The world is on the brink of a new industrial revolution in which advances in the field of artificial intelligence will obsolete human labor, according to many economists and technologists today. Two Oxford researchers recently analyzed the skills required for more than 700 different occupations to determine how many of them would be susceptible to automation in the near future, and the news was not good: They concluded that machines are likely to take over 47 percent of today’s jobs within a few decades.
Project Sunroof uses Google Maps data to tell you if it’s worth installing solar panels on your roof
With the help of Google Maps, there is a new service called Project Sunroof that aims to provide a “treasure map” of solar energy. Sunroof gives homeowners detailed information about how much solar power their roof can generate and how much money they could save on electricity costs by adding solar panels.
Security researchers have created a flying drone capable of sniffing out devices connecting to the internet has been created by security researchers. Praetorian, a security firm, created the drone using a custom-made tracking tool.
The UK is hoping to significantly boost the range of electric cars by introducing roads in an 18-month trial that can charge the vehicles as they drive along them.
Boston Dynamics, a Google-owned company, scared everyone earlier this year with its hive-mind 160-pound robot dogs that can run on almost any terrain. Now the company is taking things to an all-new level with new video of its humanoid robot, which is the closest thing to a real-life Terminator we’ve ever seen.
Vail Resorts is trying something different on its ski slopes this winter. The resort has updated its EpicMix smartphone app to offer its crowdsourced, real-time wait times for ski lifts. The app will collect data from the RFID-enabled season passes skiers carry at the resort. It’s one of the most ambitious efforts yet to bring Waze-style crowdsourced location data into the sports and vacation spheres.
3D-printed widgets and other medical novelties clearly illustrate the potential of 3D printing. They are set to radically change the biotech and pharmaceutical industry. With its extreme versatility and inherent ability to customize products, many experts believe that 3D printing will finally blow the field of affordable personalized medicine wide open. Yet so far it’s been mostly hope — and plenty of hype — with little sign that the radical technology might actually become a medical mainstay.
Thanks to a proposal by Samsung, the Internet might soon become a lot more accessible by lending the world an extra zetabyte of bandwidth every month. The proposal describes a system requiring the deployment of 4,600 Low Earth Orbit satellites, abbreviated LEO.

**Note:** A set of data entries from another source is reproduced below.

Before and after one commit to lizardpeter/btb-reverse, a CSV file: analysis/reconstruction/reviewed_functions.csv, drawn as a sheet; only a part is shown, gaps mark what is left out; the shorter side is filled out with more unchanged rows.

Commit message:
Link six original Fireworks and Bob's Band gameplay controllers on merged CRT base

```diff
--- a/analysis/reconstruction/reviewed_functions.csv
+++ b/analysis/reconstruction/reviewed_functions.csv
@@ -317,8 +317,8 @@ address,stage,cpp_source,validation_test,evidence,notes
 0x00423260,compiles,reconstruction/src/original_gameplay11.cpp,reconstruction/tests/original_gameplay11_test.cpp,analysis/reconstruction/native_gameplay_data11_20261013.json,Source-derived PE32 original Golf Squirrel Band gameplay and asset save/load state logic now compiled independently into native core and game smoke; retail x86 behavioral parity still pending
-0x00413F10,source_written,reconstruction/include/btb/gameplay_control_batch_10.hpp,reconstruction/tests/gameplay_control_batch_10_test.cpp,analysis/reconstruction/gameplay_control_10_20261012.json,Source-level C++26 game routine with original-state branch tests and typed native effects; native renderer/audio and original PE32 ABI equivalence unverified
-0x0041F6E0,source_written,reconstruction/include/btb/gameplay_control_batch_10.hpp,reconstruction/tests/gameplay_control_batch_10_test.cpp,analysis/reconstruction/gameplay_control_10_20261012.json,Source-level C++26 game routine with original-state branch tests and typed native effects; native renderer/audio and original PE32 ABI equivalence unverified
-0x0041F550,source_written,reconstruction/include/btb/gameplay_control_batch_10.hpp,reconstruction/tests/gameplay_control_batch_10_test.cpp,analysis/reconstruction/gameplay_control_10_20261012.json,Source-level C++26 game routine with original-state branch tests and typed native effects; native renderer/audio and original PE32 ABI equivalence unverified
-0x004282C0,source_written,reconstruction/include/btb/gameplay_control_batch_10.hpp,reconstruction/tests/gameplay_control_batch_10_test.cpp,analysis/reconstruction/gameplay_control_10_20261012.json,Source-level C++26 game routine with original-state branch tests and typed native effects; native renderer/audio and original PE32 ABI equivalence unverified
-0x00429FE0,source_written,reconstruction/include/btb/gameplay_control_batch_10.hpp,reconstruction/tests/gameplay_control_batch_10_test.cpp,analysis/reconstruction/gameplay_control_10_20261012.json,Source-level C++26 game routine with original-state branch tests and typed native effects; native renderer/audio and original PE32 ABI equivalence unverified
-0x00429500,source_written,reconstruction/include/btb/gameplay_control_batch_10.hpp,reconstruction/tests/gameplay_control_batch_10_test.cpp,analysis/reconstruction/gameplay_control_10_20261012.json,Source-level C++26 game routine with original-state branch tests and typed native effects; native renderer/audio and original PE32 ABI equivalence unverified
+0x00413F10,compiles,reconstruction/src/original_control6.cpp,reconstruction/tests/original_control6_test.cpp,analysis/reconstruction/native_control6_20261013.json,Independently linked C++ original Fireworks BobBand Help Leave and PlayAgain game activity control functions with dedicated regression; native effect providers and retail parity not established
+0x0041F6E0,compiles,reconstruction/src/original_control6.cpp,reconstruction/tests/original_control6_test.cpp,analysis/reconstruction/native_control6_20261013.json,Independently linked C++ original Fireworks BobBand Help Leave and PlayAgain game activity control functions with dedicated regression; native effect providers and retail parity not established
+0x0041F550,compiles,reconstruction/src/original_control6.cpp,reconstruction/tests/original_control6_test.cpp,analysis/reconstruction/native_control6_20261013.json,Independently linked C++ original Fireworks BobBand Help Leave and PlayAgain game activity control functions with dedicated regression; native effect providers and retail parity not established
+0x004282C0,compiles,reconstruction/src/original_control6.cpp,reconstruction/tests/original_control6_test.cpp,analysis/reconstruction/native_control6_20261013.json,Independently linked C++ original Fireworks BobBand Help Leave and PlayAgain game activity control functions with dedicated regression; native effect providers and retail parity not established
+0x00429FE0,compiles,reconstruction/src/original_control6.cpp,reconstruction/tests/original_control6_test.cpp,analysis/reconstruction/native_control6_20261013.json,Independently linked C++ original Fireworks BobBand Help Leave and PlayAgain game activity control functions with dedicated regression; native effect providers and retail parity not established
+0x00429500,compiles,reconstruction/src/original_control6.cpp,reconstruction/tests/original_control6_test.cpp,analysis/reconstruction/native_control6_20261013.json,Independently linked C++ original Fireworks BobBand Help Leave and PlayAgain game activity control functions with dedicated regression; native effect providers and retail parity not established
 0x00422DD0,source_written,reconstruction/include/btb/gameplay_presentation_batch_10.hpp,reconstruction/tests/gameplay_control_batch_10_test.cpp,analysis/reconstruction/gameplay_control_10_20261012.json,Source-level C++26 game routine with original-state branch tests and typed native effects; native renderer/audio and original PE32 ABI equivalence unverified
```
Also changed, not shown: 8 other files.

One airline is creating an even greater travel nightmare: weighing passengers. In order to figure out calculate the gross weight of an aircraft before it takes off, Uzbekistan Airlines has announced it will be weighing both passengers’ luggage and their bodies before they board flights. Yes, weighing people. On scales. In the airport.
Scientists have discovered matter and antimatter appear to be perfect mirror images of each other as far as anyone can see, foiling hope of solving the mystery as to why there is far more matter than antimatter in the universe.